Make no question: There’s a lot of hype on the subject of augmented reality—especially when it comes to video games and other forms of user-driven entertainment. In order to assess the risks associated with augmented reality, it’s key to first have a working understanding with the core principles of the concept. Augmented reality—abbreviated shorthand to simply AR—is defined as a live direct (or indirect) view of a physical, real-world environment, the elements of which are augmented or supplemented by additional sensory input such as sound, video, graphics or GPS data, all of which is computer-generated. Augmented reality is related to a more general concept, mediated reality, in which a view of reality is modified (either diminished or improved on) by computer-generated means. The result of this is augmented reality, where technology functions by enhancing one’s current perception of reality, as opposed to virtual reality, where the a technologically created reality takes the place of a physical reality entirely.
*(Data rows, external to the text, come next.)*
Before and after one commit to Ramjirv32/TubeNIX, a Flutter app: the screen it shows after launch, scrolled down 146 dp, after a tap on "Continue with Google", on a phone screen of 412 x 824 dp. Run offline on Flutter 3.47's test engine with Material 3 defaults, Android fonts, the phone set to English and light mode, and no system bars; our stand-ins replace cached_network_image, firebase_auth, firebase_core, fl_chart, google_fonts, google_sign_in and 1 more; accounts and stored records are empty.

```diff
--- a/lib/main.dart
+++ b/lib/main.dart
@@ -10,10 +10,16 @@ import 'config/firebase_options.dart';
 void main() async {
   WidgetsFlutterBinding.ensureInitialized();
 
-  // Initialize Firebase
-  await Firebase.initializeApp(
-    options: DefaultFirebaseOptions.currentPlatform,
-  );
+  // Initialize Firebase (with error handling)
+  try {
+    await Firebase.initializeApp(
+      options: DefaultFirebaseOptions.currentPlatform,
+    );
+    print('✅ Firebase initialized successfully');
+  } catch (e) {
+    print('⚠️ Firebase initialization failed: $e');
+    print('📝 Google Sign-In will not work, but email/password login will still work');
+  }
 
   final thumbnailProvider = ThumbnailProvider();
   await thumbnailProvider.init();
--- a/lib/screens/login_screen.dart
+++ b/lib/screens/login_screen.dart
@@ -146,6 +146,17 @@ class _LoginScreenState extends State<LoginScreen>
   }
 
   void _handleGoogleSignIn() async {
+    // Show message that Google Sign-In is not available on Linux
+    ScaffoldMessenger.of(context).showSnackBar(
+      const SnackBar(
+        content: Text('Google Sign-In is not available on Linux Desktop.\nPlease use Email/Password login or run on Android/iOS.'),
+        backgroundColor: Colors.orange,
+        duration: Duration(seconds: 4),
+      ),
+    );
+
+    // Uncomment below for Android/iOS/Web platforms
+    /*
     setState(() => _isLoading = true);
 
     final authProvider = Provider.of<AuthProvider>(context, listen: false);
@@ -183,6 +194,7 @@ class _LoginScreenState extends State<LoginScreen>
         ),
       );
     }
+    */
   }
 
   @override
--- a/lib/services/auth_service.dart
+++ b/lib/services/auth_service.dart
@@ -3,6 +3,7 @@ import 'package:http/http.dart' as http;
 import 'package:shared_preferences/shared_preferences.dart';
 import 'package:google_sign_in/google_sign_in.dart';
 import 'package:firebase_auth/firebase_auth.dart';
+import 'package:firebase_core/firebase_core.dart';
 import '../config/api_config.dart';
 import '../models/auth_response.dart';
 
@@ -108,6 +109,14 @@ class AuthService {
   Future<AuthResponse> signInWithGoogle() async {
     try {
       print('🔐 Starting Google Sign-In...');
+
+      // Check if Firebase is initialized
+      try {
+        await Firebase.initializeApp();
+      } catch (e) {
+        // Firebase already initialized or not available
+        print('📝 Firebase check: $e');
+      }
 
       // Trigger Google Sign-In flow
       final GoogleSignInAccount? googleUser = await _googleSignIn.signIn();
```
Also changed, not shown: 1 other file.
The key difference is that augmented reality brings the components of the digital world into a person’s perception of the real world.
There are seemingly infinite applications of augmented reality, from creative applications in literature, journalism, and the arts, to practical applications of augmented reality in architecture, construction, and industrial design, as well as diversified applications of augmented reality in the medical and military fields.
Augmented reality seems tailor-made for applications in journalism, as journalism is by definition a gathering of information from the world around us. Augmented reality allows for information to be displayed where it was originally picked up, which puts a very interesting spin on the subject of event reporting. Last year, smartphones created a mass market audience for augmented reality with the “living magazine”, which enables users to see additional layers of data, 3D objects, or other added features when viewing normal objects through smartphones or webcams. This type of journalism could be especially attractive for sports journalism, which could enjoy practical applications of augmented reality to include scrolling statistics, real-time updates, and blogposts. Social media is already seeing a boom in augmented reality, with a number of filters available through Instagram, and the Snapchat social media channel, which is based entirely on augmented reality. The advent of new AR products such as Google Glass, Micorsoft’s HoloLens expand the capabilities of other types of augmented reality—such as Google Maps—that users have incorporated into their everyday lives and have come to depend on. Most recently, the hugely popular game Pokemon Go has demonstrated the appeal of augmented reality within an already-interactive gaming app.
While the potential benefits of new applications using augmented reality seem endless, there are equally as many potential risk factors in play, and advances in developing new augmented reality technology are coming faster than researchers can track the long-term effects of their use. The clearest risk of augmented reality is that users may inadvertently ignore the hazards of navigating in the real world—as an example, becoming so immersed in a game like Pokemon Go while operating a vehicle that the immediate needs of safe driving fall by the wayside. Likewise, augmented reality might cause users to misjudge the speed of oncoming cars or other road obstructions, as well as to underestimate the user’s own reaction time to oncoming obstacles. There is also emerging evidence that extended use of augmented reality devices might cause some users to experience problems faced by the visually impaired, including reduced depth of focus, loss of peripheral vision, decreased reaction time, and changes in the perception of both distance and speed. The risks of augmented reality hardware to impair user vision over time and extended use suggest that both the designers of these devices and the users of AR devices should both exercise caution and moderation until the data can be collected, tracking the long-term effects of use on users of all age demographics and across the spectrum of physical ability.
In 2004, the debut of Google Earth revealed yet another potential risk of augmented reality, with a number of countries expressing concern over the “sight sensitive” locations and objects in the Google Earth database—places and structures that simply allowing one’s enemies to see would compromise their security. In 2007, private individuals expressed similar concerns with regard to the debut of Google Street View and whether the detail revealed in the Google databases could compromise citizen privacy. These concerns are inextricably interwoven with the concept of “geotagging”—the ability for anyone to freely associate virtual information with physical locations, and then anonymously share it with others. This ability opens up countless doors for augmented reality to be used in unintended, illegal way. Because augmented reality toes the fine line of “free speech”, there’s a very real risk that nefarious users might opt to exercise their right to “free speech” by “geotagging” public or private buildings with the virtual content of their choosing, and having the ability to filter who has access to this information—but not allowing access to remove the information. In theory, businesses and citizens could be targeted by hostile users in the virtual world and the repercussions could very well play out in the “real world.” While there are very real benefits to the ability to geotag locations with unbiased information, the bigger risk is that negative use of this ability will overwhelm any potential benefits. Spiteful neighbors, paparazzi, stalkers, cyber-bullies, vigilantes, and criminal offenders all have equal access to geotagging information, and the truth of the matter is that many business owners and private citizens just don’t know what kind of geotagged information is attached to their residences or places of business. While developers of augmented reality devices tout their use in law enforcement and national security applications, the dark flipside to those applications is that this information is also accessible to gangs, organized crime, vice, and other criminal elements, to say nothing of providing another information stream for the Department of Homeland Security and Department of Defense to monitor.